As Bruni reported, many of Peter Luger's most successful tricks are on evidence at Wolfgang's, which also dry-ages its beef on-site using similar techniques. At the same time, Wolfgang's provides diners with a variety of non-steak options, such as salads and seafood. 


Multiple locations 

Yoon Haeundae Galbi

The ribeye at Yoon Haeundae Galbi in Midtown is dry-aged for 28 days before it is barbecued, and can be paired with potato noodles, kimchi stew, or grilled mushrooms. There is also a steak tartare prepared with ribeye and served with Asian pears and chives. Either way, you're in good hands here, especially when it comes to ribeye.

According to The New York Times, many of the recipes here hail from the chef's grandfather's original restaurant in Busan, South Korea, which lends the place an extra air of authenticity. These Korean BBQ recipes seem to stand out on the menu. Although everything on it is good, the original family recipes are exceptional.


(212) 691-8078

8 W 36th St., New York, NY 10018
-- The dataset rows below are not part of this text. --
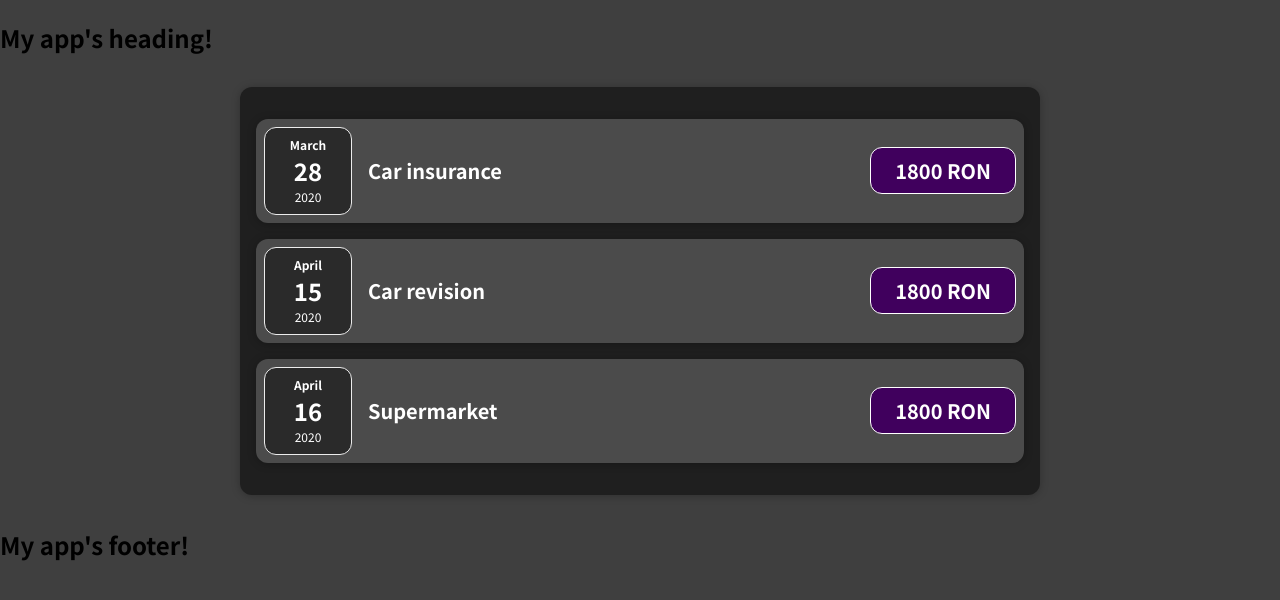
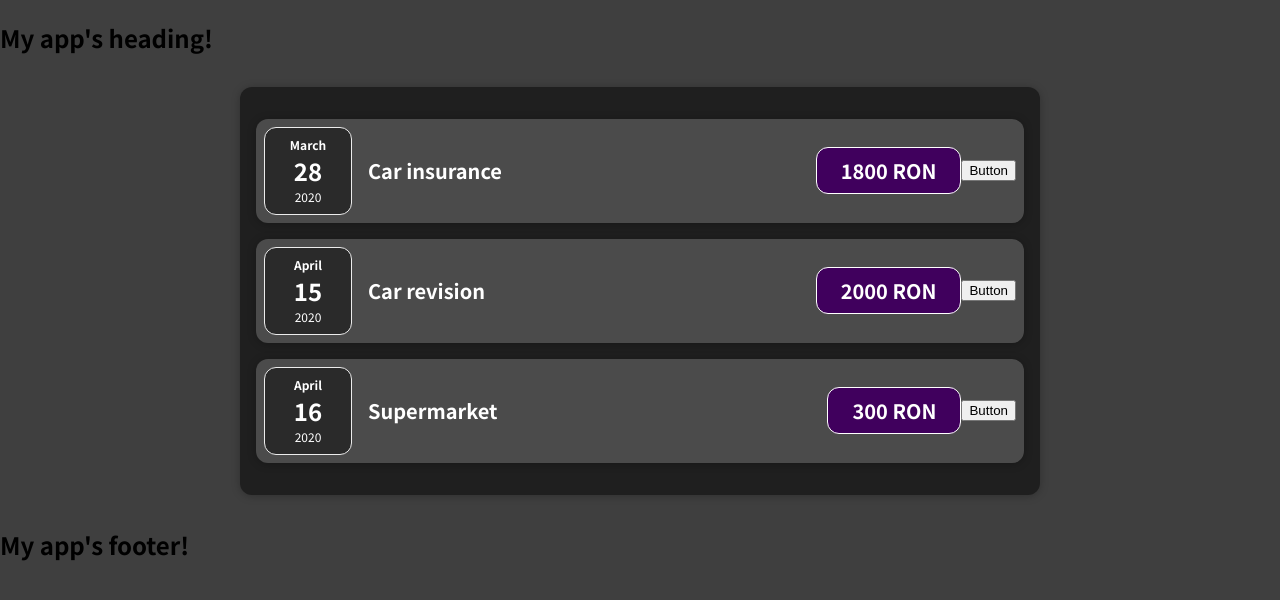
Before and after one commit to sgabor95/expenses-tracker, a React (Create React App) app: page / in a window 1280 px wide. Shown: the top 600 px of the page. Built offline with nearby package versions, Linux system fonts and the light colour scheme.

Commit message:
Added state to the app

```diff
--- a/src/App.js
+++ b/src/App.js
@@ -12,13 +12,13 @@ const App = () => {
     {
       id: "e2",
       title: "Car revision",
-      amount: 1800,
+      amount: 2000,
       date: new Date("2020 04 15"),
     },
     {
       id: "e3",
       title: "Supermarket",
-      amount: 1800,
+      amount: 300,
       date: new Date("2020 04 16"),
     },
   ];
--- a/src/components/Expenses/ExpenseItem.js
+++ b/src/components/Expenses/ExpenseItem.js
@@ -1,18 +1,23 @@
 import "./ExpenseItem.css";
-import React from "react";
+import React, { useState } from "react";
 import ExpenseDate from "./ExpenseDate";
 import Card from "../UI/Card";
 
 const ExpenseItem = (props) => {
-  const { date, title, amount } = props;
+  const [title, setTitle] = useState(props.title);
+
+  const clickHandler = () => {
+    setTitle(title + " Updated!");
+  };
 
   return (
     <Card className="expense-item">
-      <ExpenseDate date={date} />
+      <ExpenseDate date={props.date} />
       <div className="expense-item__description">
         <h2>{title}</h2>
-        <div className="expense-item__price">{amount} RON</div>
+        <div className="expense-item__price">{props.amount} RON</div>
       </div>
+      <button onClick={clickHandler}>Button</button>
     </Card>
   );
 };
--- a/src/components/Expenses/ExpensesList.js
+++ b/src/components/Expenses/ExpensesList.js
@@ -1,13 +1,14 @@
 import ExpenseItem from "./ExpenseItem";
 import Card from "../UI/Card";
 import "./ExpensesList.css";
-import React from "react";
+import React, { Fragment } from "react";
 
 const ExpensesList = (props) => {
   const { expenses } = props;
 
+  const renderExpenses = () => {
     return (
-    <Card className="expenses">
+      <Fragment>
         {expenses.map((element) => {
           return (
             <ExpenseItem
@@ -17,8 +18,11 @@ const ExpensesList = (props) => {
             />
           );
         })}
-    </Card>
+      </Fragment>
     );
   };
 
+  return <Card className="expenses">{renderExpenses()}</Card>;
+};
+
 export default ExpensesList;
```
Lines whose indentation alone changed are shown as unchanged.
This steakhouse in the Financial District has roots dating back to 1837, making it one of the oldest restaurants across the United States. And when you manage to stay alive and well for that long in a city like New York (or anywhere, for that matter), you learn to curate your menu pretty well. One of the top items on this menu is the 22-ounce dry-aged bone-in ribeye, which hails from a South Dakota ranch.

Another standout feature of this steakhouse is that your ribeye will be served by waiters wearing tuxedo vests while you're surrounded by a real Gilded Age sort of feel. The steak is just as opulent as the surroundings, which makes for a fully harmonious meal.


(212) 381-1237

56 Beaver St., New York, NY 10004

Jake's Steakhouse

The 35-day dry-aged bone-in ribeye at Jake's Steakhouse in the Bronx is just as good as what you would find at many classic Manhattan steakhouses. Order it with a side of creamed spinach, garlic mashed potatoes, or lobster truffle mac and cheese. 

Jake's, which also has a Long Island location, is well-known for its wet-aged steaks — an anomaly in New York, which is dominated by dry-aged beef cuts. Just be sure to bring cash if you want to save some money. Although credit cards are accepted, the restaurant charges extra for using them.


(718) 581-0182

6031 Broadway, Bronx, NY 10471 

Christos Steak House

This eatery in Astoria brings us the ideal combination of steak and Mediterranean cooking, where high-quality meat is expertly combined with fresh Mediterranean herbs. To illustrate this point, check out the 24-ounce cowboy-cut ribeye steak, served with dried mountain oregano, coarse sea salt, and butter.

This ribeye, along with the other cuts of beef at Christos, is aged on the premises, providing maximum flavor and tenderness. Make the most of this Mediterranean experience by pairing your steak with a Greek salad, like the horiatiki served with a red wine vinaigrette, or the prasini, comprised of romaine lettuce, dill, scallions, feta cheese, and green olives.


(718) 777-8400

4108 23rd Ave., Queens, NY 11105 

Ruddy & Dean

This steakhouse proves that a good ribeye can be found well outside of Manhattan and Brooklyn. Anyone in Staten Island can stay put and be just fine. All steak dinners at Ruddy & Dean, including the 18-ounce ribeye, come with two sides, which include mashed potatoes, green beans, broccoli, sauteed spinach, or fries.

Meanwhile, you can go all out with the sauces, such as fresh horseradish, homemade onion relish, and beurre monté. Ruddy & Dean is "Staten Island's answer to Peter Luger," according to CBS New York, with the steaks aged for 14 to 21 days before they're cooked and finished on high heat to achieve that coveted crisp exterior. And if you're still missing Manhattan, don't worry. You can get a pretty good view of it from the restaurant's rooftop.


(718) 816-4400

44 Richmond Terrace, Staten Island, NY 10301


We selected restaurants based on their overall quality as reported in multiple professional reviews (like New York Magazine or the Michelin Guide) and through personal experience. Among this selection, we searched for reviews that specifically mentioned ribeye as a particular specialty of a restaurant, and included those on this list.